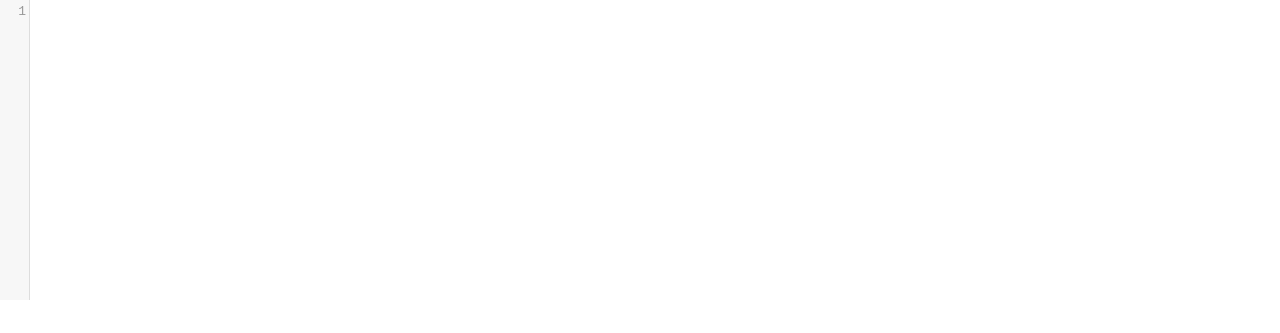
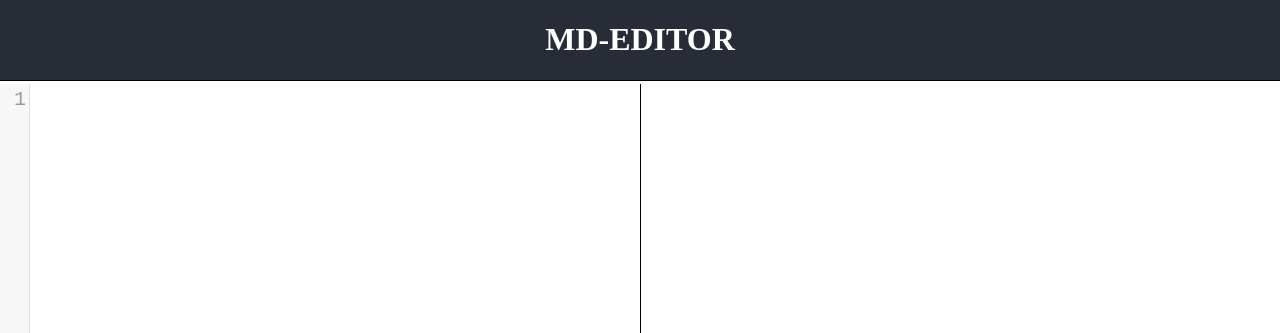
Before and after one commit to MehdiHenna/MehdiHenna.github.io, a plain HTML site: page index.html in a window 1280 px wide. Shown: the top 333 px of the page. Drawn offline with Linux system fonts and the light colour scheme.

Commit message:
changement de l'index.html

```diff
--- a/index.html
+++ b/index.html
@@ -3,18 +3,23 @@
 <head>
 	<meta charset="UTF-8">
 	<title>md-editor</title>
-	<link rel="stylesheet" href="public/css/style.css">
-	<link rel="stylesheet" href="public/js/lib/codemirror.css">
+	<link rel="stylesheet" href="/css/style.css">
+	<link rel="stylesheet" href="/js/lib/codemirror.css">
 </head>
 	<body>
+		<div class="header">
+		<h1>MD-EDITOR</h1>
+		</div>
 		<!--Ici l'utilisateur rentre son code-->
+		<div class="container">
 		<textarea  id="block-code" cols="30" rows="10"></textarea>
 		<!--prévisualisation-->
 		<div id="translation-result"></div>
+		</div>
 		<!--javascript script-->
-	<script type="text/javascript" src="public/js/jquery.js"></script>
-	<script src="public/js/lib/codemirror.js"></script>
-	<script src="public/js/mode/markdown/markdown.js"></script>
-	<script src="public/js/bundle.js"></script>
+		<script type="text/javascript" src="/js/jquery.js"></script>
+		<script src="/js/lib/codemirror.js"></script>
+		<script src="/js/mode/markdown/markdown.js"></script>
+		<script src="/js/bundle.js"></script>
 	</body>
 </html>
```
Lines whose indentation alone changed are shown as unchanged.
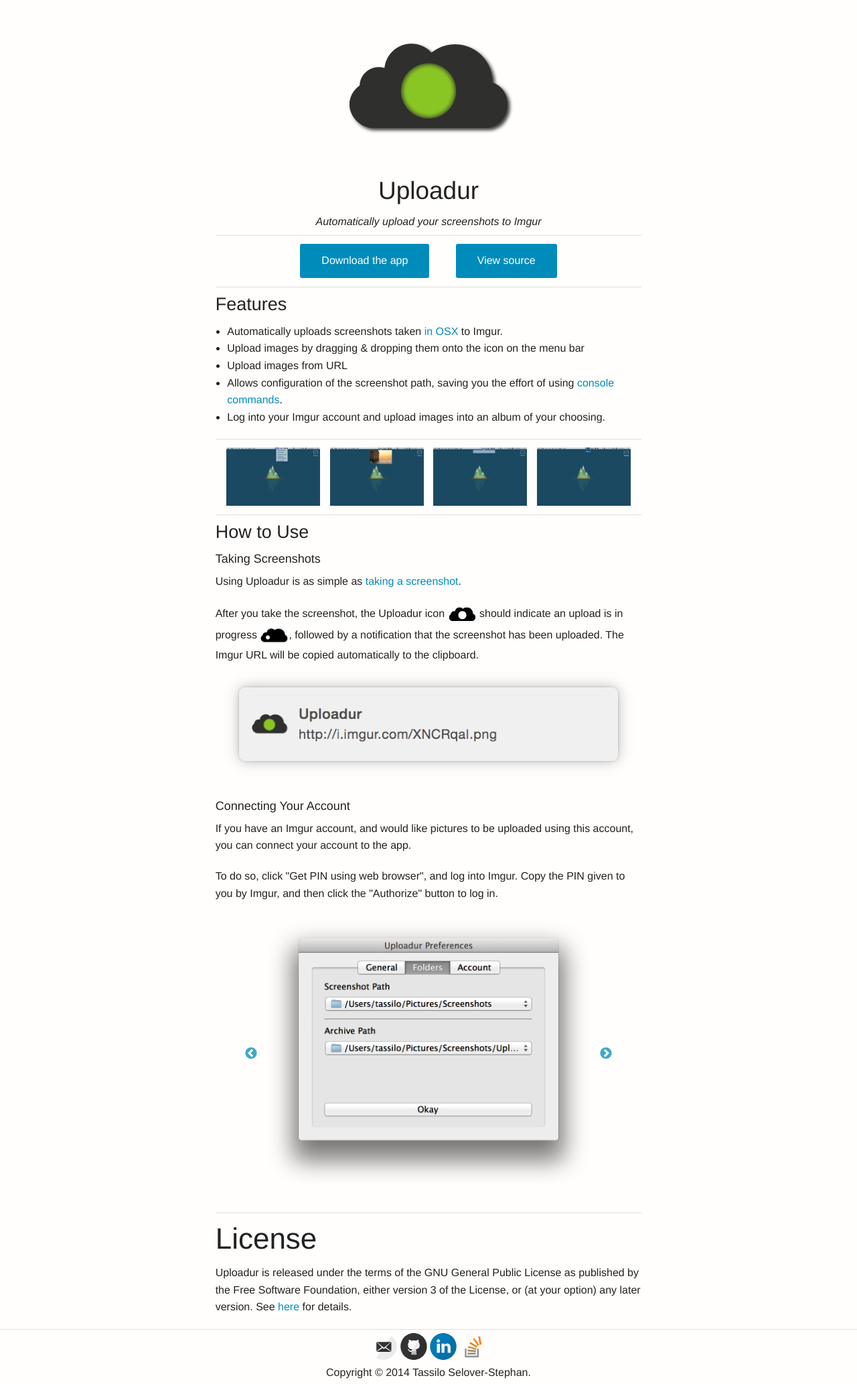
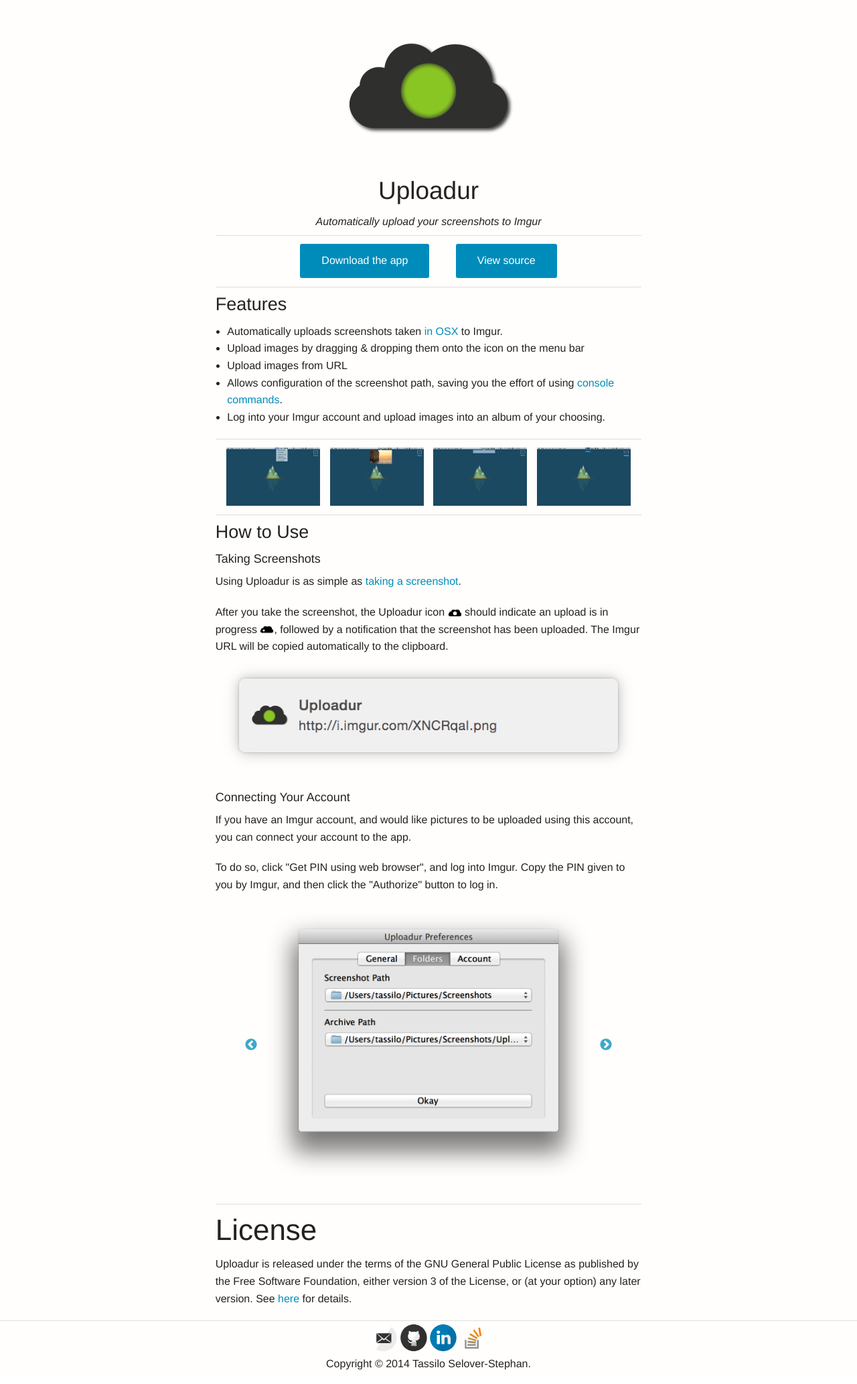
Before and after one commit to Selovert/Uploadur, a Jekyll site: the page built from index.html, in a window 1280 px wide. Shown: the whole page at 67% size. Built offline with Jekyll 4.4.1, drawn with Linux system fonts in a browser that asks for light colours.

Commit message:
testing gif and vector

```diff
--- a/index.html
+++ b/index.html
@@ -61,7 +61,7 @@
 
       <p>Using Uploadur is as simple as <a href="http://support.apple.com/kb/ht5775">taking a screenshot</a>.</p>
 
-      <p>After you take the screenshot, the Uploadur icon <img src="/images/uploadur.svg" alt="Uploadur Icon" class="inline-icon"/> should indicate an upload is in progress <img src="/images/uploadur-dl.gif" alt="Uploadur-dl Icon" class="inline-icon"/>, followed by a notification that the screenshot has been uploaded. The Imgur URL will be copied automatically to the clipboard.
+      <p>After you take the screenshot, the Uploadur icon <img src="/images/Uploadur.svg" alt="Uploadur Icon" class="inline-icon"/> should indicate an upload is in progress <img src="/images/Uploadur-dl.gif" alt="Uploadur-dl Icon" class="inline-icon"/>, followed by a notification that the screenshot has been uploaded. The Imgur URL will be copied automatically to the clipboard.
       <img src="{{ site.baseurl }}/images/notification.png" alt="Notification" /></p>
 
       <h5>Connecting Your Account</h5>
--- a/style.scss
+++ b/style.scss
@@ -70,8 +70,8 @@
 }
 
 img.inline-icon {
-  height: 32px;
-  width: 43px;
+  height: 16px;
+  width: 21px;
 }
 
 .settings-slider {
```
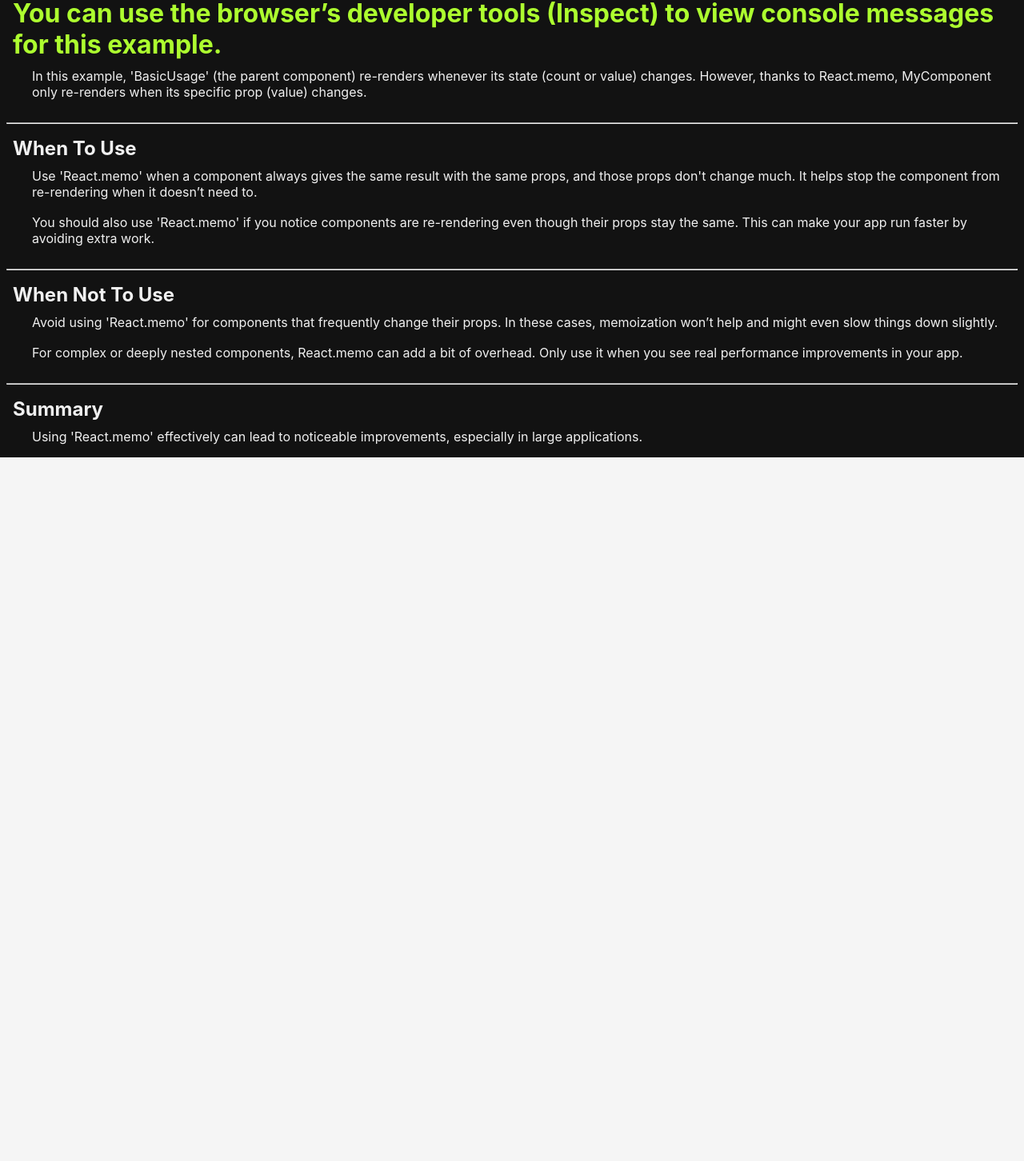
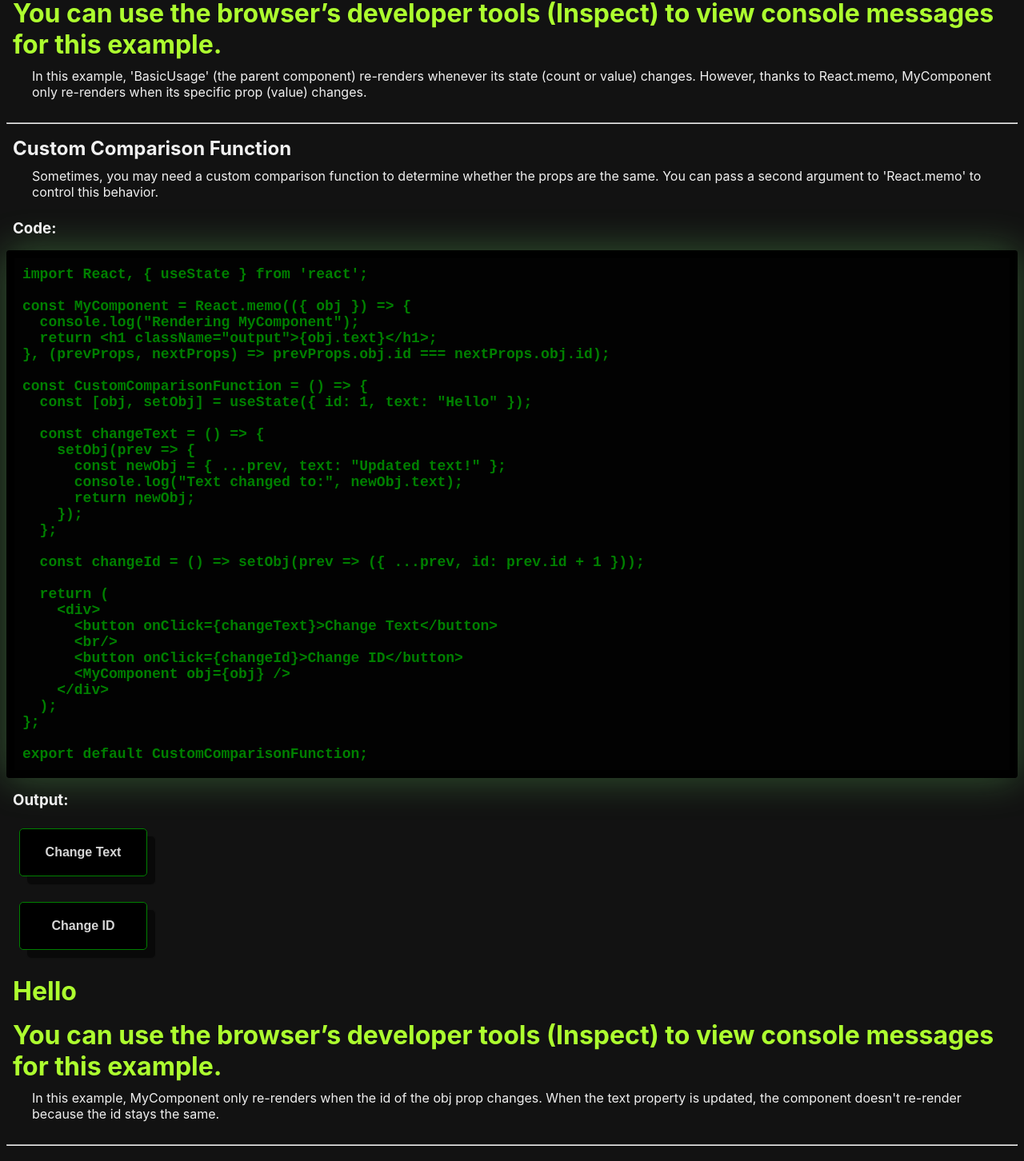
Before and after one commit to rees-kyle/react_showcase, a React (Create React App) app in the folder project/: page /react_showcase/memoization in a window 1280 px wide. Shown: the part 2367-3819 px from the top of the page at 80% size. Before the commit the page ends 2939 px from the top, so only its background shows below. Built offline with nearby package versions, Linux system fonts and the light colour scheme.

Commit message:
Add CustomComparisonFunction component
- Added component file.
- Added to index in components folder.
- Imported and added component to page.

```diff
--- /dev/null
+++ b/project/src/components/performance_optimization/memoization/CustomComparisonFunction.js
@@ -0,0 +1,87 @@
+import React, { useState } from 'react';
+
+// Memoized component to prevent unnecessary re-renders based on custom comparison
+const MyComponent = React.memo(({ obj }) => {
+  console.log("Rendering MyComponent");
+  return <h1 className="output">{obj.text}</h1>;
+}, (prevProps, nextProps) => prevProps.obj.id === nextProps.obj.id); // Custom comparison function
+
+// Parent component for testing the memoized component
+const CustomComparisonFunction = () => {
+  const [obj, setObj] = useState({ id: 1, text: "Hello" });
+
+  const changeText = () => {
+    setObj(prev => {
+      const newObj = { ...prev, text: "Updated text!" };
+      console.log("Text changed to:", newObj.text); // Log updated text
+      return newObj;
+    });
+  };
+
+  const changeId = () => setObj(prev => ({ ...prev, id: prev.id + 1 }));
+
+  return (
+    <div>
+      <br/>
+      <hr/>
+      <h2>Custom Comparison Function</h2>
+      <p>
+        Sometimes, you may need a custom comparison function to determine whether the props are the same.
+        You can pass a second argument to 'React.memo' to control this behavior.
+      </p>
+
+      <h3>Code:</h3>
+      <pre>
+        <code>
+          {`import React, { useState } from 'react';
+
+const MyComponent = React.memo(({ obj }) => {
+  console.log("Rendering MyComponent");
+  return <h1 className="output">{obj.text}</h1>;
+}, (prevProps, nextProps) => prevProps.obj.id === nextProps.obj.id);
+
+const CustomComparisonFunction = () => {
+  const [obj, setObj] = useState({ id: 1, text: "Hello" });
+
+  const changeText = () => {
+    setObj(prev => {
+      const newObj = { ...prev, text: "Updated text!" };
+      console.log("Text changed to:", newObj.text);
+      return newObj;
+    });
+  };
+
+  const changeId = () => setObj(prev => ({ ...prev, id: prev.id + 1 }));
+
+  return (
+    <div>
+      <button onClick={changeText}>Change Text</button>
+      <br/>
+      <button onClick={changeId}>Change ID</button>
+      <MyComponent obj={obj} />
+    </div>
+  );
+};
+
+export default CustomComparisonFunction;
+`}
+        </code>
+      </pre>
+
+      <h3>Output:</h3>
+      <button onClick={changeText}>Change Text</button>
+      <br/>
+      <button onClick={changeId}>Change ID</button>
+      <MyComponent obj={obj} />
+      <h1 className="output">
+        You can use the browser’s developer tools (Inspect) to view console messages for this example.
+      </h1>
+      <p>
+        In this example, MyComponent only re-renders when the id of the obj prop changes.
+        When the text property is updated, the component doesn't re-render because the id stays the same.
+      </p>
+    </div>
+  );
+};
+
+export default CustomComparisonFunction;
--- a/project/src/components/performance_optimization/memoization/index.js
+++ b/project/src/components/performance_optimization/memoization/index.js
@@ -1,6 +1,7 @@
 export { default as Memoization } from './Memoization';
 export { default as HowItWorks } from './HowItWorks';
 export { default as BasicUsage } from './BasicUsage';
+export { default as CustomComparisonFunction } from './CustomComparisonFunction';
 export { default as WhenToUse } from './WhenToUse';
 export { default as WhenNotToUse } from './WhenNotToUse';
 export { default as Summary } from './Summary';
--- a/project/src/pages/performance_optimization/MemoizationPage.js
+++ b/project/src/pages/performance_optimization/MemoizationPage.js
@@ -2,6 +2,7 @@ import {
   Memoization,
   HowItWorks,
   BasicUsage,
+  CustomComparisonFunction,
   WhenToUse,
   WhenNotToUse,
   Summary
@@ -13,6 +14,7 @@ const MemoizationPage = () => {
       <Memoization />
       <HowItWorks />
       <BasicUsage />
+      <CustomComparisonFunction />
       <WhenToUse />
       <WhenNotToUse />
       <Summary />
```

————

*WHAT IS BEING ASKED:* Which of the lines above include the word "default"? List those lines.

*WRITTEN RESPONSE:*
+export default CustomComparisonFunction;
+export default CustomComparisonFunction;
 export { default as Memoization } from './Memoization';
 export { default as HowItWorks } from './HowItWorks';
 export { default as BasicUsage } from './BasicUsage';
+export { default as CustomComparisonFunction } from './CustomComparisonFunction';
 export { default as WhenToUse } from './WhenToUse';
 export { default as WhenNotToUse } from './WhenNotToUse';
 export { default as Summary } from './Summary';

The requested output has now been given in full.